**What is needed**
With "powdered" as the search word, show every line of the material that has it.

[Entries shown Boundary: Start]

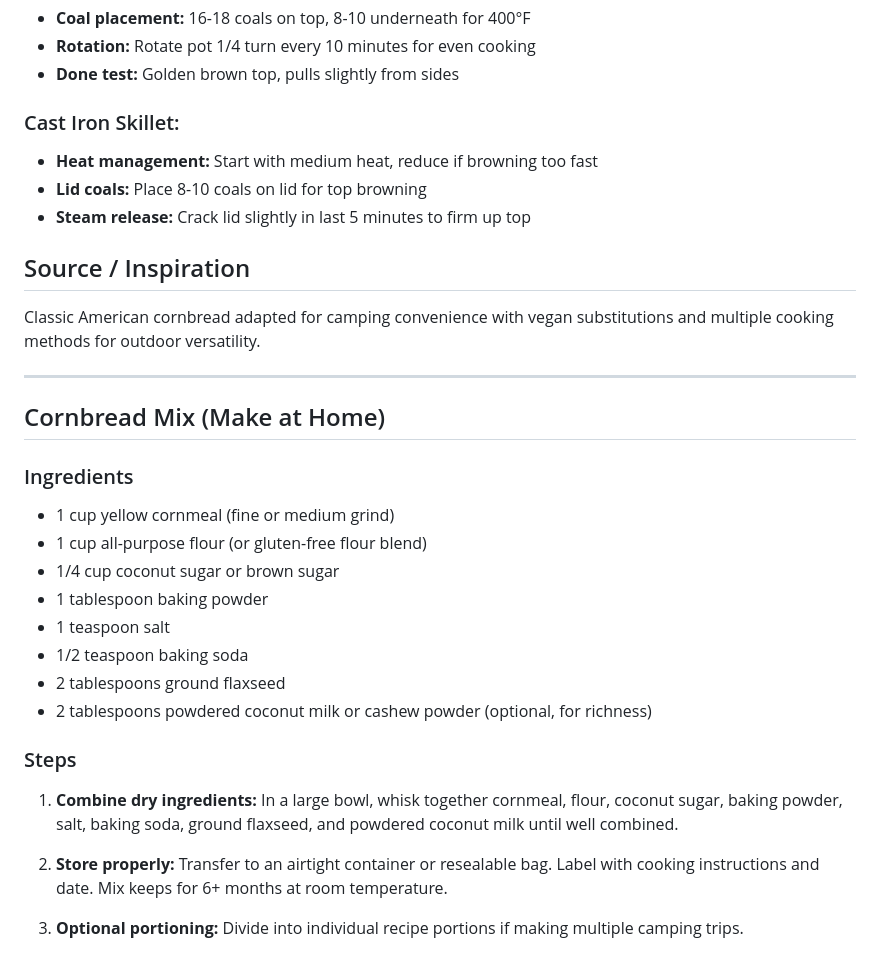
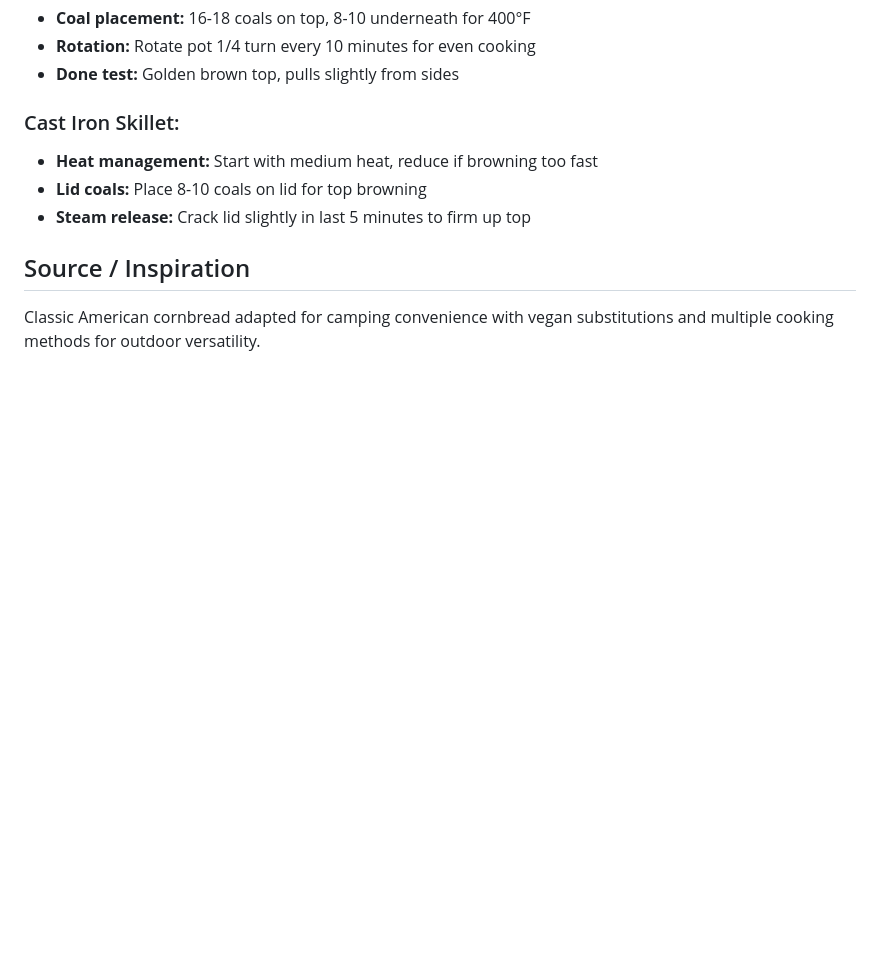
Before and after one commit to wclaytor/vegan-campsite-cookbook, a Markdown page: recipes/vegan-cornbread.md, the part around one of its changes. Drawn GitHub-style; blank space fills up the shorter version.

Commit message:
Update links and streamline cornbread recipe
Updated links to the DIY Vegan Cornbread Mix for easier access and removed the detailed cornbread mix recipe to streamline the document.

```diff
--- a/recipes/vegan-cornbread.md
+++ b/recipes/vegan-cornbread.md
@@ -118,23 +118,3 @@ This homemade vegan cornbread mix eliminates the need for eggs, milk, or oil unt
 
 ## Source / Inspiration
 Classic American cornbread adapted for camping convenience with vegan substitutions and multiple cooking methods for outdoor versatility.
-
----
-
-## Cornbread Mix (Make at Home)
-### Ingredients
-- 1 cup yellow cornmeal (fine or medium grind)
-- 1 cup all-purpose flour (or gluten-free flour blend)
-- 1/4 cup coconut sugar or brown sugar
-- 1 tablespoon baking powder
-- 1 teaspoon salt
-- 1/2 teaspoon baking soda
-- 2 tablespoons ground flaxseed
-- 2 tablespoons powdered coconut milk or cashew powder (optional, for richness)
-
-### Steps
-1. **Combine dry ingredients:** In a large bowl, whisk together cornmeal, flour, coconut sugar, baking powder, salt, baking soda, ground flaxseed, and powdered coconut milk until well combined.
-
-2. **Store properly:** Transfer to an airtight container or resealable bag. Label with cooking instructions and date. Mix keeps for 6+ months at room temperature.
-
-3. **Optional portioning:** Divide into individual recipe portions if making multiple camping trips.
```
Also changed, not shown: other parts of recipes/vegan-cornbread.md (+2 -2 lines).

[Entries shown Boundary: End]

**Solution for this task**
-- 2 tablespoons powdered coconut milk or cashew powder (optional, for richness)
-1. **Combine dry ingredients:** In a large bowl, whisk together cornmeal, flour, coconut sugar, baking powder, salt, baking soda, ground flaxseed, and powdered coconut milk until well combined.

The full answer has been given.